**PROBLEM DESCRIPTION:** From the listing below, extract every line in which the word "data" appears.

--- ENTRIES PROVIDED Enclosed Below ---

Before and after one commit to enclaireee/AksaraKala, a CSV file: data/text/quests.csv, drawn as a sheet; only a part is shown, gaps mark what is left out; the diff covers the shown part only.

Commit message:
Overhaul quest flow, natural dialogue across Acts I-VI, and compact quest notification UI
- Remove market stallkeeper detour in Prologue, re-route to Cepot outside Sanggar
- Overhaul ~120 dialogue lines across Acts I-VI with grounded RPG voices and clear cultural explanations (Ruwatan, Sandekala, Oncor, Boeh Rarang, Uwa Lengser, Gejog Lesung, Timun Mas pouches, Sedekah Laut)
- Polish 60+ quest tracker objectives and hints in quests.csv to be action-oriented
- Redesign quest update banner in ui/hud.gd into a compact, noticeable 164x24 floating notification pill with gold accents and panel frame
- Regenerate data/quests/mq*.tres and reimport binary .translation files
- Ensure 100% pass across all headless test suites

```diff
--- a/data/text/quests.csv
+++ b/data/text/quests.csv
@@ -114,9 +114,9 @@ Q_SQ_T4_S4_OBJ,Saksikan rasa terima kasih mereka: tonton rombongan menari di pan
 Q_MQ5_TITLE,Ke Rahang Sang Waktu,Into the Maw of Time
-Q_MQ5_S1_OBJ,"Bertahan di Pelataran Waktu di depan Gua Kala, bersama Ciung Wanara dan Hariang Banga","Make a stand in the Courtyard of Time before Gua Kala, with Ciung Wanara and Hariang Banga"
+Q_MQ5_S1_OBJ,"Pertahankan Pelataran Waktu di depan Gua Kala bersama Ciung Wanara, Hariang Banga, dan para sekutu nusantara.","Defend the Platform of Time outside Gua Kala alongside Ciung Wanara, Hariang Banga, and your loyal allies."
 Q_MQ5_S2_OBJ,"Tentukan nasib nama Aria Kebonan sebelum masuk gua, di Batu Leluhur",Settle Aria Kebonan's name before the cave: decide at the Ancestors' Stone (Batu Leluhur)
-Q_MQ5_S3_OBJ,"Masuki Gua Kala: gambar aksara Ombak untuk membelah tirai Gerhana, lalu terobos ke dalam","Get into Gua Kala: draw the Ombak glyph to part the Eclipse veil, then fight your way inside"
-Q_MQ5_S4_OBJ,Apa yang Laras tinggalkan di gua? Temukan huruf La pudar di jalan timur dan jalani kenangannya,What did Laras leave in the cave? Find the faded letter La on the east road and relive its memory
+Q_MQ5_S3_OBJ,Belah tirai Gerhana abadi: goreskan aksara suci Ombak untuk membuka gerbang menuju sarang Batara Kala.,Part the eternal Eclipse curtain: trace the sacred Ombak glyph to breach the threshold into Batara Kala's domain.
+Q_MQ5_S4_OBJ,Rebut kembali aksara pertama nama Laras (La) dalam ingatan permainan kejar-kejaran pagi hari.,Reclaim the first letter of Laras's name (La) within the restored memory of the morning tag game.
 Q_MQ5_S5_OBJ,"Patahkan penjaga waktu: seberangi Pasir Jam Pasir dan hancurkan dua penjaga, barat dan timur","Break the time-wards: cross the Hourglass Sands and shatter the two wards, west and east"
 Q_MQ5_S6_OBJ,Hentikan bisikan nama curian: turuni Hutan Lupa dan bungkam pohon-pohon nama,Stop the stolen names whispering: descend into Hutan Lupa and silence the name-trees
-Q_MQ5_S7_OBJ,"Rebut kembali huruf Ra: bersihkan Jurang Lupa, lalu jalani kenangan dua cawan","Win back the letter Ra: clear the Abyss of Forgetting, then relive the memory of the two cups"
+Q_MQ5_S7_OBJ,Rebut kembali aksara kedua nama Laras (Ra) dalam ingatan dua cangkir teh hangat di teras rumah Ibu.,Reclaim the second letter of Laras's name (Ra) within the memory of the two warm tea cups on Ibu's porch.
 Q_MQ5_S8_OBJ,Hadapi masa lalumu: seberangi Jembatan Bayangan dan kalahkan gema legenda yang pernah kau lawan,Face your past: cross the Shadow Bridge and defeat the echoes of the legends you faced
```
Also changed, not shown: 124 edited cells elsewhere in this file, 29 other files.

--- End of Enclosed ENTRIES PROVIDED ---

**YOUR SOLUTION:**
Before and after one commit to enclaireee/AksaraKala, a CSV file: data/text/quests.csv, drawn as a sheet; only a part is shown, gaps mark what is left out; the diff covers the shown part only.
- Regenerate data/quests/mq*.tres and reimport binary .translation files
--- a/data/text/quests.csv
+++ b/data/text/quests.csv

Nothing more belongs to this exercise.